[Records from a data collection]
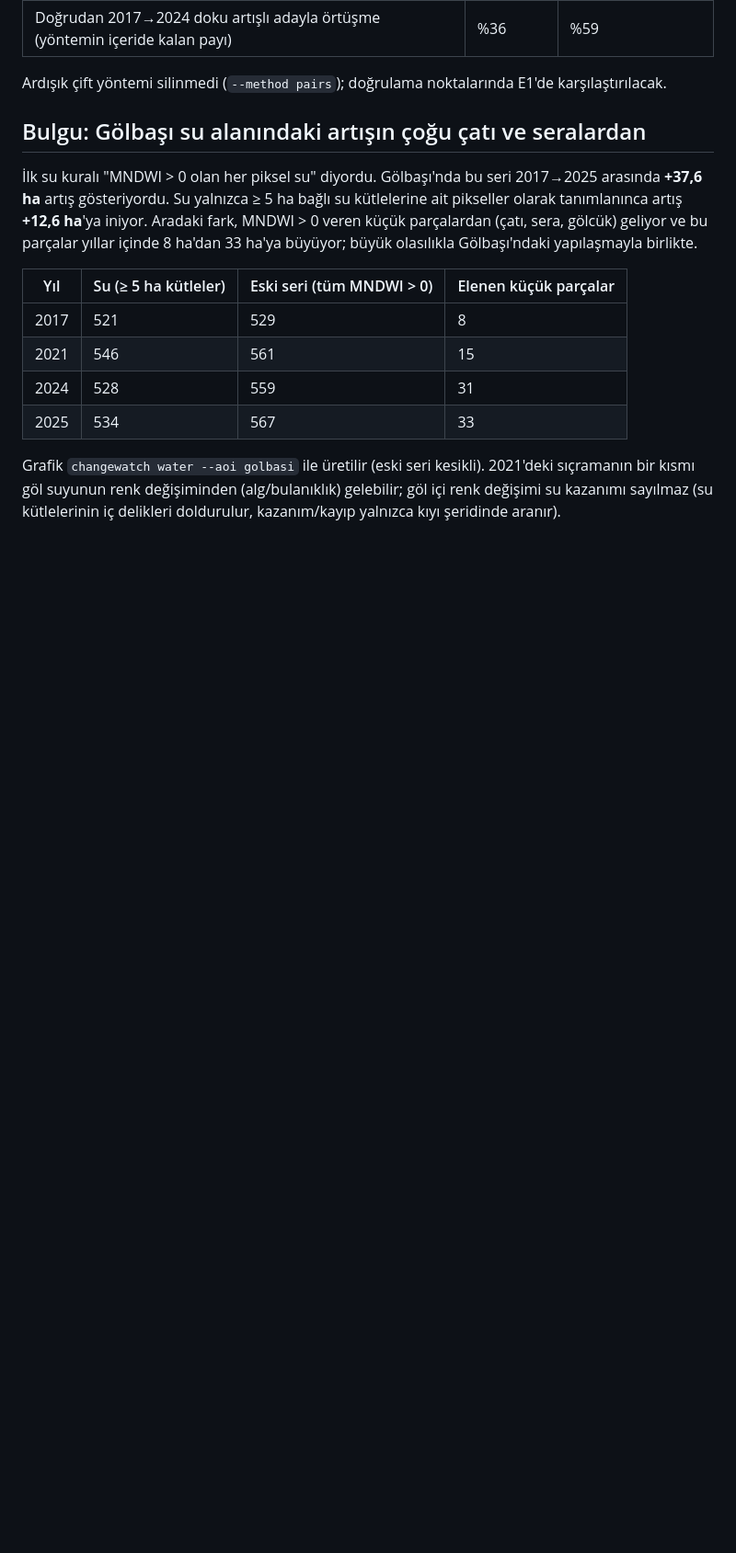
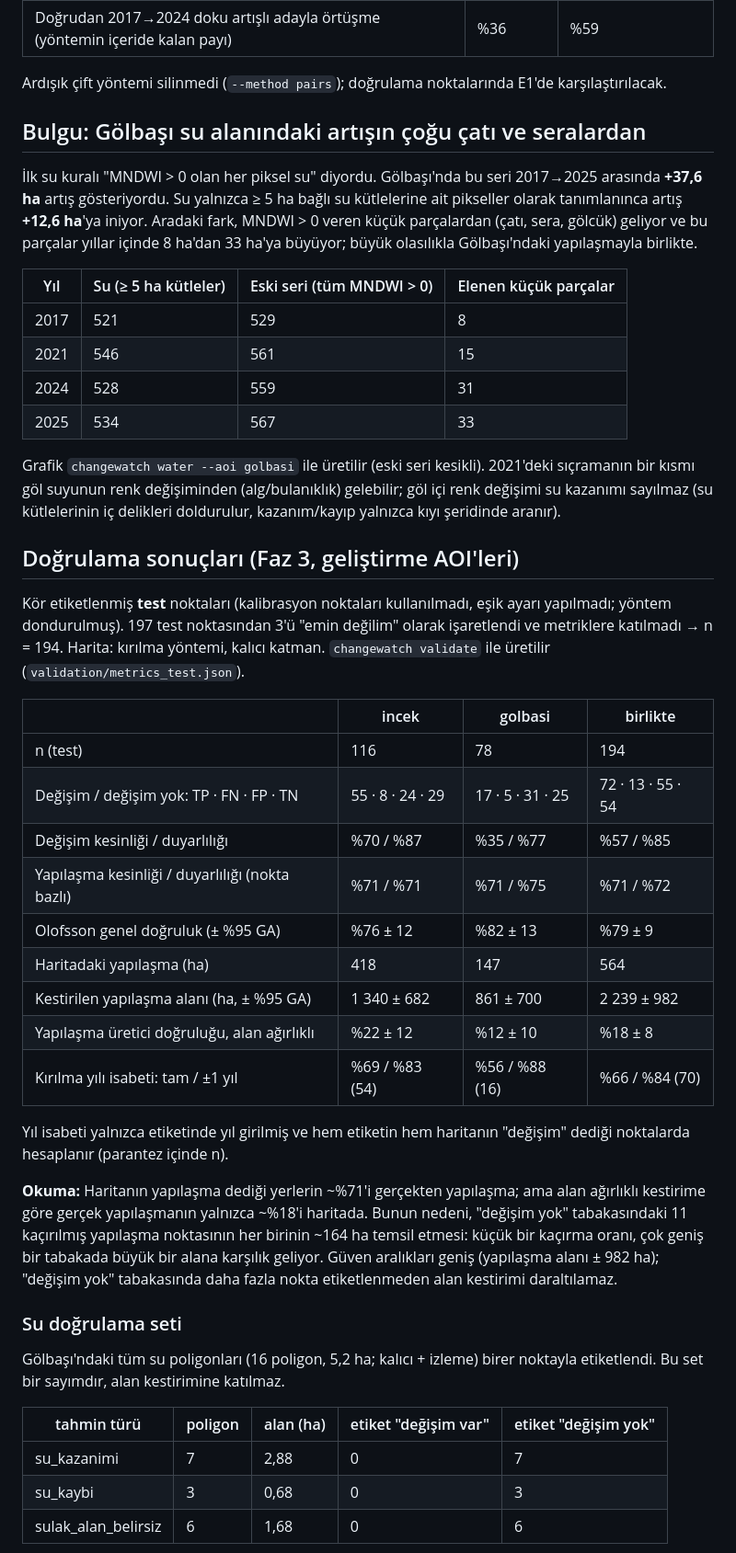
Before and after one commit to samettns/Tr-Changewatch, a Markdown page: README.md, the part around one of its changes. Shown at 92% size. GitHub-like rendering; blank space fills up the shorter version.

```diff
--- a/README.md
+++ b/README.md
@@ -83,3 +83,33 @@ Ardışık çift yöntemi silinmedi (`--method pairs`); doğrulama noktalarında
 
 Grafik `changewatch water --aoi golbasi` ile üretilir (eski seri kesikli). 2021'deki sıçramanın bir kısmı göl suyunun renk değişiminden (alg/bulanıklık) gelebilir; göl içi renk değişimi su kazanımı sayılmaz (su kütlelerinin iç delikleri doldurulur, kazanım/kayıp yalnızca kıyı şeridinde aranır).
 
+## Doğrulama sonuçları (Faz 3, geliştirme AOI'leri)
+
+Kör etiketlenmiş **test** noktaları (kalibrasyon noktaları kullanılmadı, eşik ayarı yapılmadı; yöntem dondurulmuş). 197 test noktasından 3'ü "emin değilim" olarak işaretlendi ve metriklere katılmadı → n = 194. Harita: kırılma yöntemi, kalıcı katman. `changewatch validate` ile üretilir (`validation/metrics_test.json`).
+
+| | incek | golbasi | birlikte |
+|---|---|---|---|
+| n (test) | 116 | 78 | 194 |
+| Değişim / değişim yok: TP · FN · FP · TN | 55 · 8 · 24 · 29 | 17 · 5 · 31 · 25 | 72 · 13 · 55 · 54 |
+| Değişim kesinliği / duyarlılığı | %70 / %87 | %35 / %77 | %57 / %85 |
+| Yapılaşma kesinliği / duyarlılığı (nokta bazlı) | %71 / %71 | %71 / %75 | %71 / %72 |
+| Olofsson genel doğruluk (± %95 GA) | %76 ± 12 | %82 ± 13 | %79 ± 9 |
+| Haritadaki yapılaşma (ha) | 418 | 147 | 564 |
+| Kestirilen yapılaşma alanı (ha, ± %95 GA) | 1 340 ± 682 | 861 ± 700 | 2 239 ± 982 |
+| Yapılaşma üretici doğruluğu, alan ağırlıklı | %22 ± 12 | %12 ± 10 | %18 ± 8 |
+| Kırılma yılı isabeti: tam / ±1 yıl | %69 / %83 (54) | %56 / %88 (16) | %66 / %84 (70) |
+
+Yıl isabeti yalnızca etiketinde yıl girilmiş ve hem etiketin hem haritanın "değişim" dediği noktalarda hesaplanır (parantez içinde n).
+
+**Okuma:** Haritanın yapılaşma dediği yerlerin ~%71'i gerçekten yapılaşma; ama alan ağırlıklı kestirime göre gerçek yapılaşmanın yalnızca ~%18'i haritada. Bunun nedeni, "değişim yok" tabakasındaki 11 kaçırılmış yapılaşma noktasının her birinin ~164 ha temsil etmesi: küçük bir kaçırma oranı, çok geniş bir tabakada büyük bir alana karşılık geliyor. Güven aralıkları geniş (yapılaşma alanı ± 982 ha); "değişim yok" tabakasında daha fazla nokta etiketlenmeden alan kestirimi daraltılamaz.
+
+### Su doğrulama seti
+
+Gölbaşı'ndaki tüm su poligonları (16 poligon, 5,2 ha; kalıcı + izleme) birer noktayla etiketlendi. Bu set bir sayımdır, alan kestirimine katılmaz.
+
+| tahmin türü | poligon | alan (ha) | etiket "değişim var" | etiket "değişim yok" |
+|---|---|---|---|---|
+| su_kazanimi | 7 | 2,88 | 0 | 7 |
+| su_kaybi | 3 | 0,68 | 0 | 3 |
+| sulak_alan_belirsiz | 6 | 1,68 | 0 | 6 |
+
```
Also changed, not shown: other parts of README.md (+31 -2 lines), PROJECT_SPEC.md (+2 -2 lines), docs/img/deneyler.png (added), docs/img/hata_paneli.png (added), 7 other files.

▶ **Activity**
The expected answer is one number: how many lines above contain "kesinliği".

▶ **Result for this exercise**
2